New Age Practices
On the Center for Action and Contemplation web site (www.radicalgrace.org), one finds the name and symbol of Christ in the Catholic Church (the P with the X) is used by Richard Rohr to sell the Enneagram. (In another version, a naked female body replaces the Chi Rho symbol). The Enneagram, a nine-pointed star, was originally used for divination. It is not a Christian symbol. Rohr is mixing Jungian psychology with spirituality and the Gospel. A magical symbol cannot become holy by the sole virtue of Christo-centric application. Throughout the whole Scripture, God the Father is very resentful of such mixtures. King Manasseh in the Old Testament consulted “spirits” to his peril.
What attracts people to these practices? You might be lured since Rohr offers you power and elder titles (makes you feel good, hey?) and initiation ceremonies (such fun). He builds up your ego (makes you feel good). Follow him after many seminars. He may wind up your guru and you will be alienated from the Church and believe you have something better than the Gospel, that Catholics are all wrong and don’t understand Jesus, and don’t even appreciate the Eucharist. Rohr, on the other hand, has the “truth.” There are many groups out there with such beliefs and, just like Rohr, they use tapes, seminars and books to sell their fallacies. Some disguise themselves as Catholics. I am serious. They all use mind expansion techniques and eastern meditation. They do not praise God; they praise themselves.
Christianity is about redemption from sin, about salvation of the human race, a chance to recover from Adam’s fall and to have eternal life by the mercy of God. It is not about feeling “mature” and important. Feeling good and important is the way of the serpent’s lie in Genesis 3 “Your eyes will be opened and you will be like gods who know what is good and what is bad”.
There are those who seek the disappearance of the Church. The Church is not the physical parish, they say – it’s you. However, Jesus started His Church when he told Simon “You are Peter…” and after two thousand years, it makes no sense to abandon the entire infrastructure and still think we have a Church.

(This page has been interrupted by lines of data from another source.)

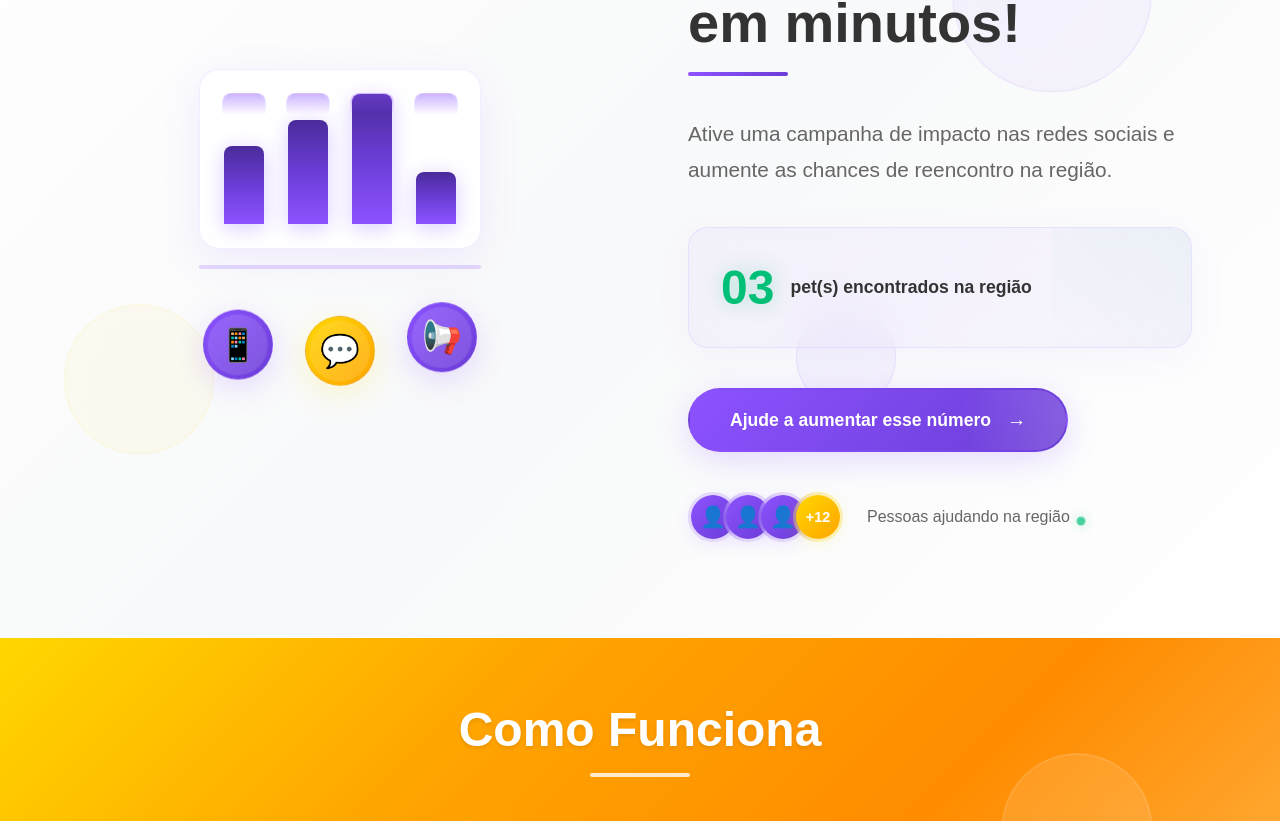
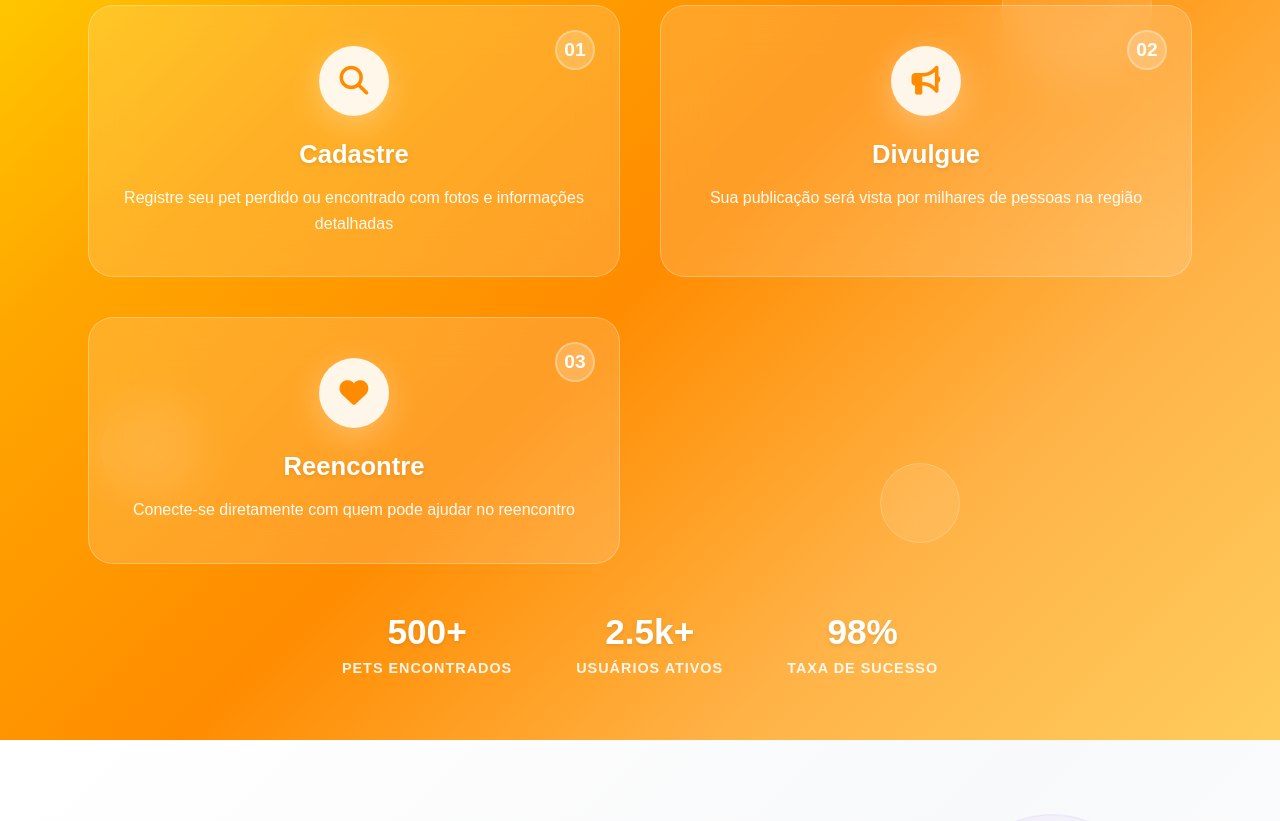
Before and after one commit to BrunooBuenoo/app-bypetz, a Vue app: page / in a window 1280 px wide. Shown: the part 1062-1883 px from the top of the page. Built offline with nearby package versions, Linux system fonts and the light colour scheme; no server answers.

Commit message:
UpdatePositionComp

```diff
--- a/src/views/PaginaInicial.vue
+++ b/src/views/PaginaInicial.vue
@@ -1,8 +1,8 @@
 <template>
   <div>
     <HeroComponent/>
+    <CardsComponent/>
     <SecaoInfo/>
-    <CardsComponent/>
     <RodapeSite/>
   </div>
 </template>
@@ -17,8 +17,8 @@ export default {
   name: 'PaginaInicial',
   components: {
     HeroComponent,
+    CardsComponent,
     SecaoInfo,
-    CardsComponent,
     RodapeSite,
   },
 }
```
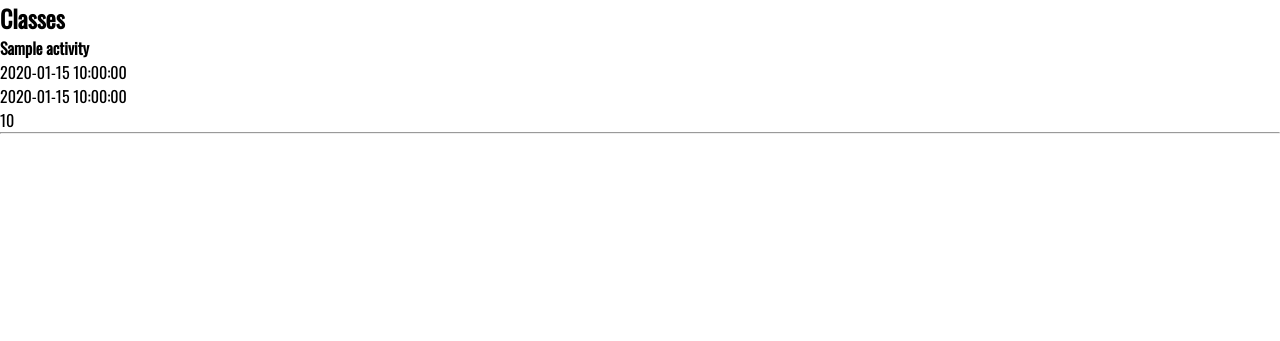
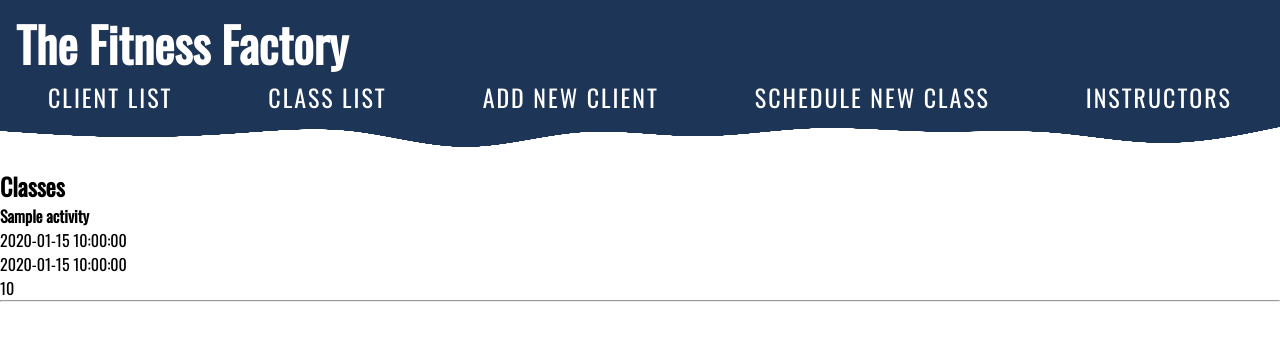
Before and after one commit to BenCutlerAmes/Gym_Management_App, a Flask app: page /classes in a window 1280 px wide. Shown: the top 341 px of the page. Run offline with Flask 2, Linux system fonts and the light colour scheme; a database or web service that is not in the repository returns one stand-in record (values such as "Sample title"); some libraries are stand-ins or nearby versions.

Commit message:
subheader nav in progress

```diff
--- a/static/css/style.css
+++ b/static/css/style.css
@@ -4,7 +4,30 @@
     font-family: Oswald, Roboto;
 }
 
-.menu_container{
+header {
+    background-color: #1d3557;
+    color: white;
+    padding-left: 1em;
+    padding-top: 0.5em;
+    padding-bottom: 0.5em;
+}
+
+header h1 {
+    font-size: 3em;
+    color: white;
+}
+
+header a {
+    text-decoration: none;
+}
+
+#header_bottom {
+    height: 40px;
+    width: 100%;
+    object-fit: fill;
+}
+
+.menu_container {
     display: flex;
     justify-content: center;
     align-items: center;
@@ -12,7 +35,7 @@
     background-color: #1d3557;
 }
 
-ul{
+.menu_container ul {
     position: relative;
     display: flex;
     flex-direction: column;
@@ -20,12 +43,12 @@ ul{
 
 }
 
-ul li{
+.menu_container ul li {
     position: relative;
     list-style: none;
 }
 
-ul li a {
+.menu_container ul li a {
     position: relative;
     font-size: 5em;
     font-weight: bold;
@@ -33,12 +56,12 @@ ul li a {
     letter-spacing: 2px;
     text-transform: uppercase;
     color: transparent;
-    text-shadow: 0 0 0 #1d3557, 0 0  4px white;
+    text-shadow: 0 0 0 #1d3557, 0 0 4px white;
 }
 
-ul li a::before{
+.menu_container ul li a::before {
     content: attr(data-text);
-    position:absolute;
+    position: absolute;
     color: white;
     width: 0;
     overflow: hidden;
@@ -47,8 +70,42 @@ ul li a::before{
 
 }
 
-ul li a:hover::before{
+.menu_container ul li a:hover::before {
     width: 100%;
     filter: drop-shadow(0 0 25px white);
 
 }
+
+#subheader_nav {
+    display:flex;
+    justify-content: center;
+    /* align-items: center; */
+    width: 100%;
+}
+
+#subheader_nav ul{
+    display:flex;
+    flex-direction: row;
+    position: relative;
+    width: 100%;
+    justify-content: space-between;
+    padding-left: 2em;
+    padding-right: 3em;
+}
+
+#subheader_nav ul li{
+    position: relative;
+    list-style: none;
+}
+
+#subheader_nav ul li a {
+    position: relative;
+    font-size: 1.5em;
+    text-decoration: none;
+    letter-spacing: 2px;
+    text-transform: uppercase;
+    color: white;
+    text-shadow:0 0 0 #1d3557. 0 0 4px white;
+
+
+}
--- a/templates/base.html
+++ b/templates/base.html
@@ -1,22 +1,43 @@
 <!DOCTYPE html>
 <html lang="en">
+
 <head>
     <meta charset="UTF-8">
     <meta http-equiv="X-UA-Compatible" content="IE=edge">
     <meta name="viewport" content="width=device-width, initial-scale=1.0">
-    <link rel="stylesheet" href="{{ url_for('static', filename='css/style.css') }}"><link rel="preconnect" href="https://fonts.googleapis.com">
+    <link rel="stylesheet" href="{{ url_for('static', filename='css/style.css') }}">
+    <link rel="preconnect" href="https://fonts.googleapis.com">
     <link rel="preconnect" href="https://fonts.gstatic.com" crossorigin>
-    <link href="https://fonts.googleapis.com/css2?family=Oswald:wght@300;400&family=Roboto&display=swap" rel="stylesheet">
+    <link href="https://fonts.googleapis.com/css2?family=Oswald:wght@300;400&family=Roboto&display=swap"
+        rel="stylesheet">
     <title>The Fitness Factory</title>
 </head>
+
 <body>
-
-{% block content %}
+    <header>
+        <a href="/">
+            <h1>The Fitness Factory</h1>
+        </a>
+        <nav id = subheader_nav>
+            <ul>
+                <li><a href="/clients">Client List</a></li>
+                <li><a href="/classes"> Class List</a></li>
+                <li><a href="/clients/new">Add New Client</a></li>
+                <li><a href="/classes/new">Schedule New Class</a></li>
+                <li><a href="/instructors">Instructors</a></li>
+            </ul>
+        </nav>
+    </header>
+    <img id=header_bottom src="/static/images/header_bottom_wave.jpg" alt="">
+    <main>
+        {% block content %}
 
 
 
 
 
-{% endblock %}
+        {% endblock %}
+    </main>
 </body>
+
 </html>
```
Also changed, not shown: templates/index.html (+14 -5 lines), static/images/header_bottom_wave.jpg (added), static/images/header_bottom_wave.svg (added).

God approves the house of worship, the sanctuary where the Eucharist is kept, the whole building and real estate around it. We are a billion people. We cannot meet in backyards and living rooms alone; we must keep holy grounds where we go to pray and meet God in silence or in praise. (Hey – even Rohr’s Center for Action and Contemplation sports a Zen sitting room!)
Back to the Book
Next, please return to the book on page 166 and read about Richard Rohr’s ordination day: “I was feeling sort of numb, and even when the bishop laid his hands on me to ordain me, it seemed I was barely aware of what was going on.” It turns out, he explains, that the Church where Rohr was ordained was built on a spirit ‘vortex;’ a ‘touch down’ spot where, in the year 1900, the Pentecostal movement started. The “spirits” descended on a prayer group there. One has to wonder if Rohr’s current hostility against the Church hasn’t some supernatural roots in this history he provides.
New Oxford Review will also be carrying a critique of Fr. Rohr’s work, prepared by Fr. Bryce Silbey.